=== Input data ===
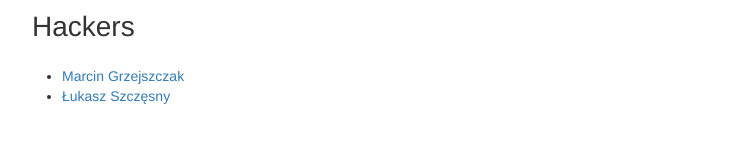
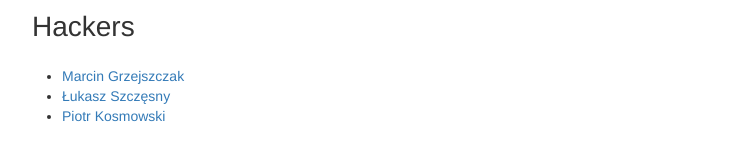
Before and after one commit to microhackathon-2015-03-juglodz/microhackathon-2015-03-juglodz.github.io, a Jekyll site: the page built from index.md, in a window 1280 px wide and 900 px high, scrolled down 2689 px. Shown: the part 729-890 px from the top of the window, without its empty margins (268-1011 px from the left). Built offline with Jekyll 4.4.1, drawn with Linux system fonts in a browser that asks for light colours; Markdown is read by kramdown in place of the engine named in the settings.

Commit message:
New attender: Piotr Kosmowski

```diff
--- a/_data/attendees.yml
+++ b/_data/attendees.yml
@@ -5,3 +5,6 @@
 
 - name: Łukasz Szczęsny
   github_username: wybczu
+
+- name: Piotr Kosmowski
+  github_username: kospiotr
```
===
Tally the lines of the records that hold the word "Kosmowski" and output only the total.

2